In order for a gift to be enforceable, three things must be present: (1) the donor's intent to give the ring as a gift, (2) the donor's delivery of the ring to the donee, and (3) the donee's acceptance of the ring. If you can demonstrate all three elements, a court will consider the ring to be a gift to you.
You will of course also have to prove that the ring had nothing to do with an engagement or marriage.
When it comes to engagement rings, Texas law applies the conditional-gift rule, which means that an engagement ring, by its very nature, is a conditional gift given in contemplation of marriage. The conditional gift rule as applied by Texas courts contains an element of fault. This means that Texas courts will look to which person is at fault for breaking the engagement.
From a practical standpoint, what all this means is that if a women accepts an engagement ring and sometime thereafter breaks the engagement for no justifying reason, the law requires her to return the ring to her former fiancé.
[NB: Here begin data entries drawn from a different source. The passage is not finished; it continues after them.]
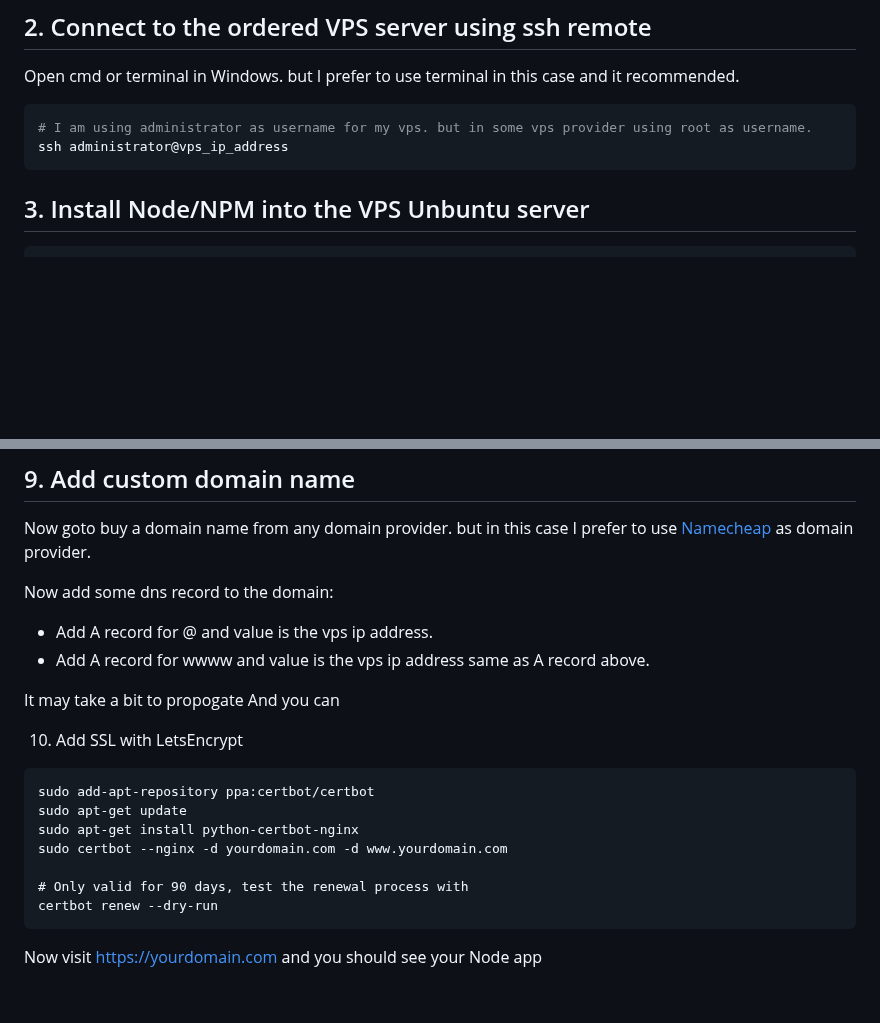
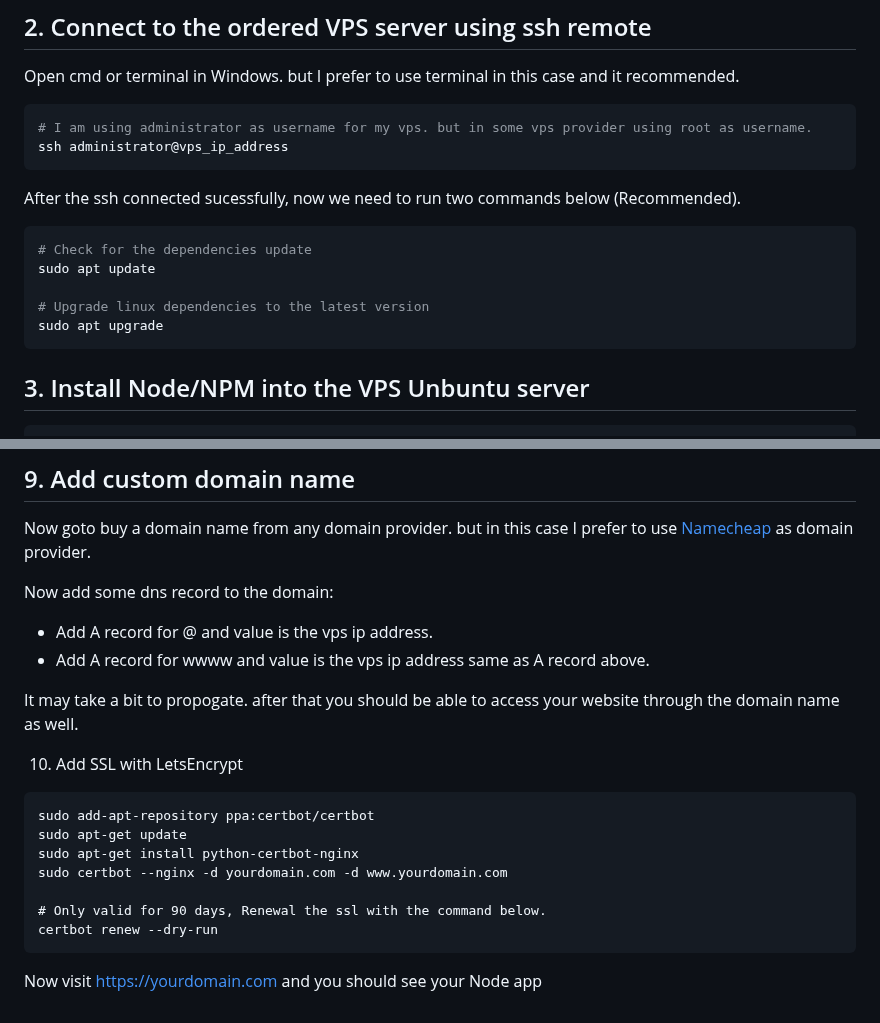
Before and after one commit to harry-odinson-369/harry-odinson-369.github.io, a Markdown page: node_nginx_ssl.md, 2 parts joined by grey strips. Drawn GitHub-style; blank space fills up the shorter version.

````diff
--- a/node_nginx_ssl.md
+++ b/node_nginx_ssl.md
@@ -10,6 +10,14 @@ Open cmd or terminal in Windows. but I prefer to use terminal in this case and i
 ```bash
 # I am using administrator as username for my vps. but in some vps provider using root as username.
 ssh administrator@vps_ip_address
+```
+After the ssh connected sucessfully, now we need to run two commands below (Recommended).
+```bash
+# Check for the dependencies update
+sudo apt update
+
+# Upgrade linux dependencies to the latest version
+sudo apt upgrade
 ```
 
 ## 3. Install Node/NPM into the VPS Unbuntu server
@@ -164,8 +172,7 @@ Now add some dns record to the domain:
 - Add A record for @ and value is the vps ip address.
 - Add A record for wwww and value is the vps ip address same as A record above.
 
-It may take a bit to propogate
-And you can
+It may take a bit to propogate. after that you should be able to access your website through the domain name as well.
 
 10. Add SSL with LetsEncrypt
 ```
@@ -174,7 +181,7 @@ sudo apt-get update
 sudo apt-get install python-certbot-nginx
 sudo certbot --nginx -d yourdomain.com -d www.yourdomain.com
 
-# Only valid for 90 days, test the renewal process with
+# Only valid for 90 days, Renewal the ssl with the command below.
 certbot renew --dry-run
 ```
 
````
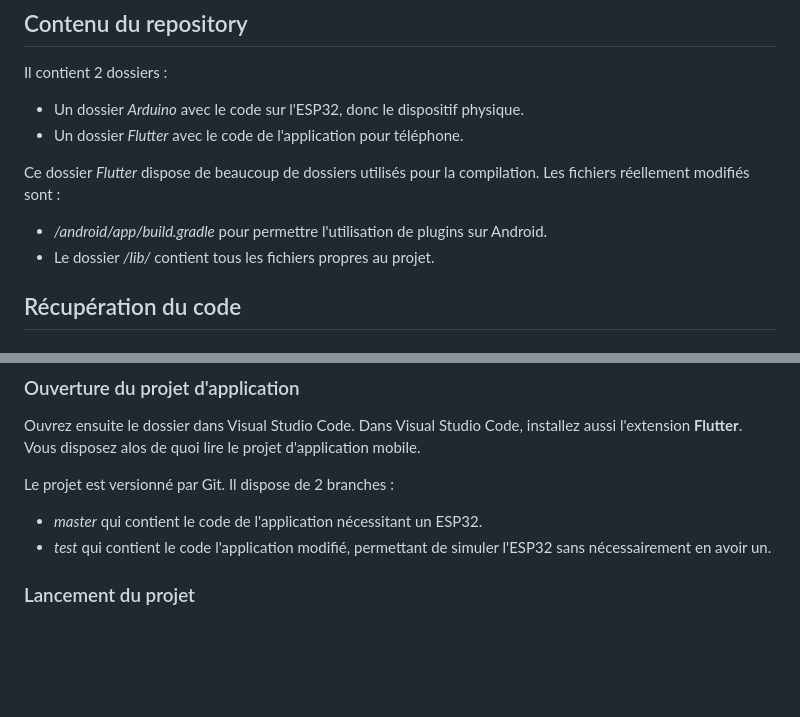
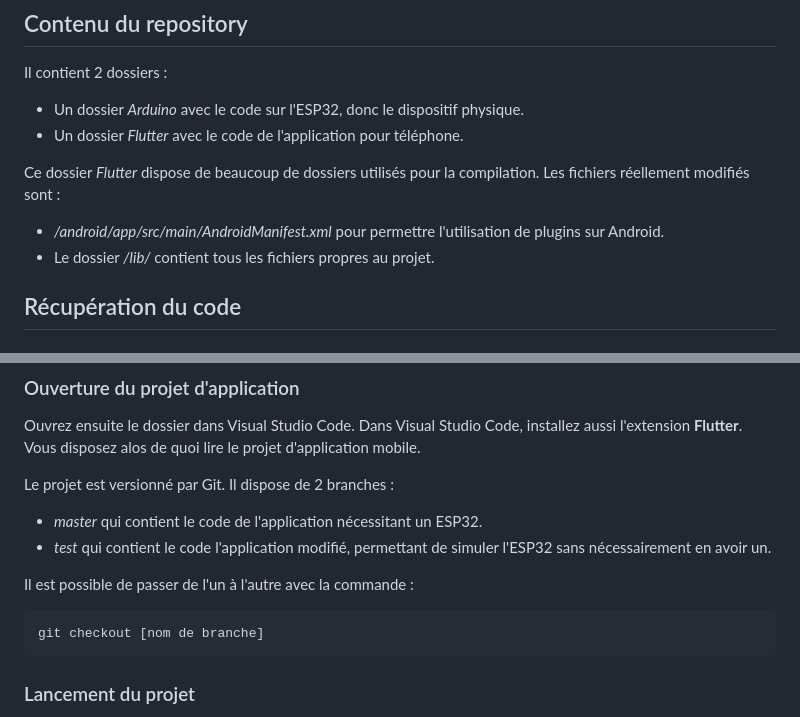
Before and after one commit to tachard/smart_mailbox, a Markdown page: README.md, 2 parts joined by grey strips. Rendered like a GitHub page; blank space fills up the shorter version.

````diff
--- a/README.md
+++ b/README.md
@@ -10,7 +10,7 @@ Il contient 2 dossiers :
 - Un dossier *Flutter* avec le code de l'application pour téléphone.
 
 Ce dossier *Flutter* dispose de beaucoup de dossiers utilisés pour la compilation. Les fichiers réellement modifiés sont :
-- */android/app/build.gradle* pour permettre l'utilisation de plugins sur Android.
+- */android/app/src/main/AndroidManifest.xml* pour permettre l'utilisation de plugins sur Android.
 - Le dossier */lib/* contient tous les fichiers propres au projet.
 
 ## Récupération du code
@@ -31,6 +31,11 @@ Vous disposez alos de quoi lire le projet d'application mobile.
 Le projet est versionné par Git. Il dispose de 2 branches :
 - *master* qui contient le code de l'application nécessitant un ESP32.
 - *test* qui contient le code l'application modifié, permettant de simuler l'ESP32 sans nécessairement en avoir un.
+
+Il est possible de passer de l'un à l'autre avec la commande :
+```
+git checkout [nom de branche]
+```
 
 ### Lancement du projet
 
````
However, if you can disprove your ex's claim that the ring was an engagement ring, and prove the other 3 elements above, a court will likely find that the ring was simply a gift to you and can not be revoked.